### [Exercise instructions]
If a line in the data holds "shown", copy that line out in full.

### [Material for this task]
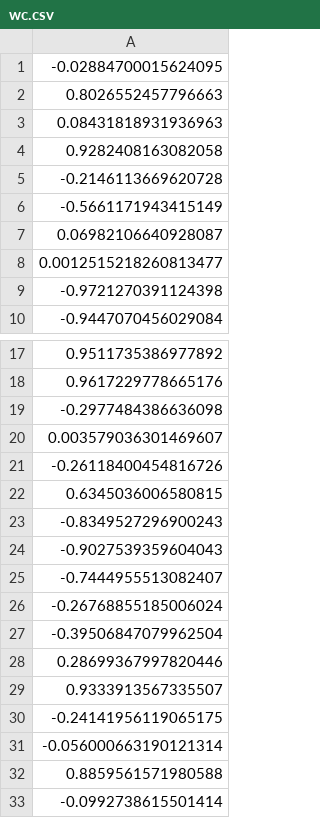
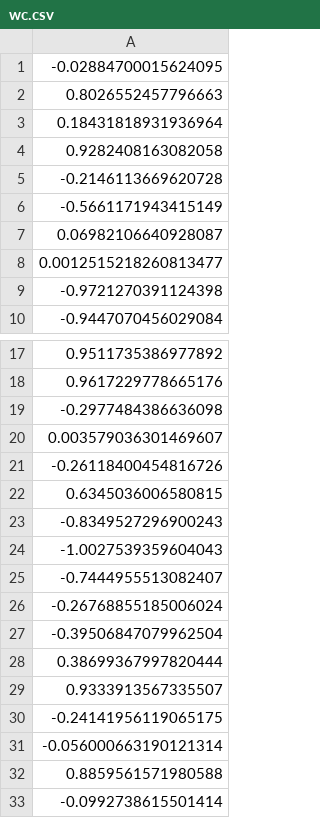
Before and after one commit to Virinas-code/Crocrodile, a CSV file: wc.csv, drawn as a sheet; only a part is shown, gaps mark what is left out.

```diff
--- a/wc.csv
+++ b/wc.csv
@@ -2,3 +2,3 @@
 0.8026552457796663
-0.08431818931936963
+0.18431818931936964
 0.9282408163082058
@@ -23,3 +23,3 @@
 -0.8349527296900243
--0.9027539359604043
+-1.0027539359604043
 -0.7444955513082407
@@ -27,3 +27,3 @@
 -0.39506847079962504
-0.28699367997820446
+0.38699367997820444
 0.9333913567335507
```
Also changed, not shown: wa.csv, wb.csv.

### [Exercise solution]
Before and after one commit to Virinas-code/Crocrodile, a CSV file: wc.csv, drawn as a sheet; only a part is shown, gaps mark what is left out.
Also changed, not shown: wa.csv, wb.csv.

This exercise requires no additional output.